#1
I thought there was no E# B#?

I am looking at a chord book and it lists the key of
"F#" having a E#o Chord and the key of C# having a E#m Chord
and a B#o Chord???

I cannot find chord diagrams for any of these chords...

What gives???????
#2
There are those notes.
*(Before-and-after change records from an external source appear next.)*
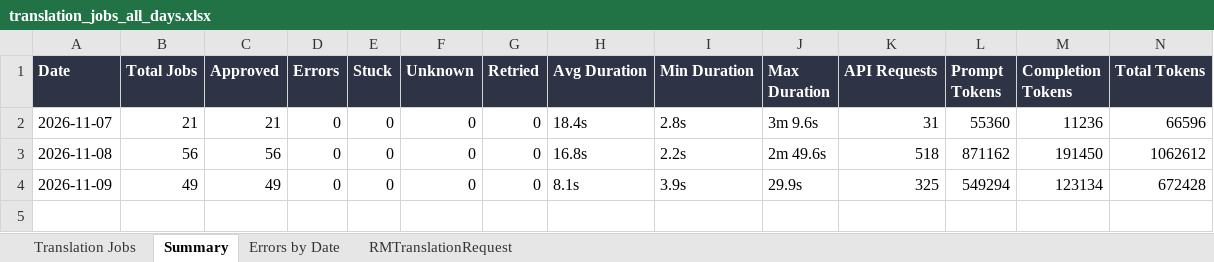
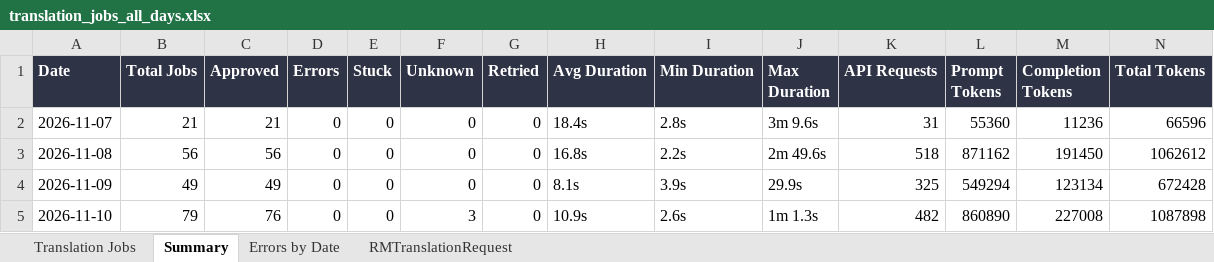
Before and after one commit to adeporra/rm-translation-reports, an Excel workbook: translation_jobs_all_days.xlsx, sheet Summary, drawn as a sheet; values as stored, in another font and other column widths than the file's, no borders; the diff names each change by its address in the sheet, - before the commit and + after, or states it on an @@ line.

```diff
--- a/translation_jobs_all_days.xlsx (sheet Summary)
+++ b/translation_jobs_all_days.xlsx (sheet Summary)
+row 5: 2026-11-10 | 79 | 76 | 0 | 0 | 3 | 0 | 10.9s | 2.6s | 1m 1.3s | 482 | 860890 | 227008 | 1087898
```
Also changed, not shown: sheet Translation Jobs, sheet RMTranslationRequest, sheet Errors by Date, 5 other files.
It's a misconception to say there isn't.

F# has six sharps(F C G D A E) and C# has 7 sharps. (F C G D A E B)


E# and B# are enharmonic notes for F and C respectively and you shouldn't be alarmed if you see them often in sheet music.
Last edited by confusius at Jun 27, 2008,
#4
Each letter is represented once in a diatonic scale (can be flat, natural, or sharp) & none are repeated, and to keep this convention in tact, you'll get E# & B# when dealing with the scales you've shown.

So in a F# major scale, the leading tone is called E# so every note appears once, rather than having F as the leading tone which would make the scale have two different F's in it.
You would play an E#m chord the same exact way you would a Fm chord, the name just varies depending on the context in which it is used.
#5
Quote by newguitars08
so if I am learning all the chords in these two keys should
I call the E# and B#'s F and C?


nope

they are the "same notes", but shouldn't be labeled that way as it would not be consistant with the system.

In a diatonic scale you will have 7 individual notes each represented by a different letter.

If you follow the formula of the Major scale from F# you get...

F# G# A# B C#D# E#


Quote by Stash Jam
Each letter is represented once in a diatonic scale (can be flat, natural, or sharp) & none are repeated, and to keep this convention in tact, you'll get E# & B# when dealing with the scales you've shown.

So in a F# major scale, the leading tone is called E# so every note appears once, rather than having F as the leading tone which would make the scale have two different F's in it.
You would play an E#m chord the same exact way you would a Fm chord, the name just varies depending on the context in which it is used.


^ well said. I didnt realize you beat me to it.
shred is gaudy music
#8
Quote by confusius
There are those notes. It's a misconception to say there isn't.

F# has six sharps(F C G D A E) and C# has 7 sharps. (F C G R A E B)

Didn't know there was an R#...
Just kidding, I know it's a typo.
Great info here
You may say I'm a dreamer, but I'm not
#9
Quote by party_on_wayne
Didn't know there was an R#...
Just kidding, I know it's a typo.
Great info here


I actually read that post, noticed that there was an R, and for some reason I thought nothing of it. I mist be really tired.
#11
Spanish = Solfege?
“Science cannot solve the ultimate mystery of nature. And that is because, in the last analysis, we ourselves are part of nature and therefore part of the mystery that we are trying to solve.”


-Max Planck

☮∞☯♥
#12
Pretty much, but it's not done in the way that you assign Do to any relative pitch. Whilst it can be the correct thing that Do = C. So from there, Do (C) Re (D) Mi(E) Fa(F) Sol(G) La(A) Si(B) Do(C)